Because we absorb thousands of stories each year, all of us know the satisfying way to tell a story. For me, there has to be another moment right before the crisis. Some screenwriters call this the moment of no return -- the moment when any other course of action becomes impossible -- but for me, it's a revelation: the protagonist understands something which propels him to act.
Hemingway is a bad role model
Ernest Hemingway was my idol as a fledgling writer; those stripped-down sentences and that muscular tough-guy melancholic prose. Often imitated, Hemingway is a Charybdis for young writers, threatening to drag young writers down to their doom. Hemingway talked about the meaning of a story being like an iceberg, nine tenths below the surface. In the hands of less-skilled writers, that often can mean flat prose. So make your copy as lively as possible – it’s all about pouring that emotion onto the page.
Your best friend is an egg timer

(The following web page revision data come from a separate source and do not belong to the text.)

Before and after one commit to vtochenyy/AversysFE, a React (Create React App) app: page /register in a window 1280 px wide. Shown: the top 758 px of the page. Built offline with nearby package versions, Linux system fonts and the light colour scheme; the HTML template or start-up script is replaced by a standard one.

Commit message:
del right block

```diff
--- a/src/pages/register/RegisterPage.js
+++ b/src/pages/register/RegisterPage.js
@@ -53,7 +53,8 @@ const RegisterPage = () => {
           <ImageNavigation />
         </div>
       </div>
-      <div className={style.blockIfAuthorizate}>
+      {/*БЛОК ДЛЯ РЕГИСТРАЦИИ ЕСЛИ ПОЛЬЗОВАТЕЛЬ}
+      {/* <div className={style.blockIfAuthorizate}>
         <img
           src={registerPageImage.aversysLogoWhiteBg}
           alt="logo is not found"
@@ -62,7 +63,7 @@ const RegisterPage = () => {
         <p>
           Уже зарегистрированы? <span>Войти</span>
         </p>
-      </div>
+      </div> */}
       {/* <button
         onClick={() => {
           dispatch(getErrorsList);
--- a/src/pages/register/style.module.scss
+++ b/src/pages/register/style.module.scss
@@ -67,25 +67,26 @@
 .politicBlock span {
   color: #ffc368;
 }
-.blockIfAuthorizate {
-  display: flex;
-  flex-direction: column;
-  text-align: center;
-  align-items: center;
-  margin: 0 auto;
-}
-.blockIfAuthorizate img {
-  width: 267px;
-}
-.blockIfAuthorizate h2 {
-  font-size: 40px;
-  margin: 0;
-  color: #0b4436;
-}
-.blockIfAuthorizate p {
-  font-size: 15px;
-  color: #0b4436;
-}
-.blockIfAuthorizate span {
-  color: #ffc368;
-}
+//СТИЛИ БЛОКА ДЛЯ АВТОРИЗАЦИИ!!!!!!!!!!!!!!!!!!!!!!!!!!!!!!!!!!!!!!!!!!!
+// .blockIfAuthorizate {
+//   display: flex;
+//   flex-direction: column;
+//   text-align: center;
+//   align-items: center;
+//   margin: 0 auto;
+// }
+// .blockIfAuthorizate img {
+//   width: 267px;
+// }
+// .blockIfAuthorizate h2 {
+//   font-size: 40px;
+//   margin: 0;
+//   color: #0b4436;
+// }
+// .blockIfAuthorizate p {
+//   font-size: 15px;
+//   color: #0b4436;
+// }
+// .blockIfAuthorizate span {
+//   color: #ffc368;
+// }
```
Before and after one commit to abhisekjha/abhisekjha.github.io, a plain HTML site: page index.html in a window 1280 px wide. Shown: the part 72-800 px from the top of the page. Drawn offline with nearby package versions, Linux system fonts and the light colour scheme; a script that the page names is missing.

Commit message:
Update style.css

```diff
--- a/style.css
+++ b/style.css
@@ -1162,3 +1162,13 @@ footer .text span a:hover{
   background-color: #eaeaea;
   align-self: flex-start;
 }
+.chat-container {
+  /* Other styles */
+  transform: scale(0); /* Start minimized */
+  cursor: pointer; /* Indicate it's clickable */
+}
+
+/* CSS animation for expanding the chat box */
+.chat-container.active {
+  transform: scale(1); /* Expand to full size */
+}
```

During the week I listen to a lot of writing podcasts, and inevitably some snake-oil salesman will pop up claiming to have found a way to write 3,000 words per hour. Avoid. What readers want is quality, not quantity, so buy yourself a cheap egg timer and promise yourself that for the next 60 minutes you are not going to do anything but stare at your laptop until something emerges. You are not going to check your email, Facebook or sneak a look at your Amazon sales rankings. Raymond Chandler used this same technique. His theory was that eventually you get so fidgety, there’s nothing else to do but get tapping.
The autobiographical rarely works
What's been interesting with Hold Still is that most of my copy editor's red lines were reserved for when I tried to shoehorn personal experience into the story. The autobiographical rarely works, except for tiny details based on things you've remembered. Stanislavsky, the Russian acting coach, called this “sense-memory.” But anything more than what a character looks like or the way a room smelled, forget it ... readers are not interested in you vomiting up your hurt onto the page.
Publisher: Urbane Publications (17 Mar. 2016) Pbk £8.99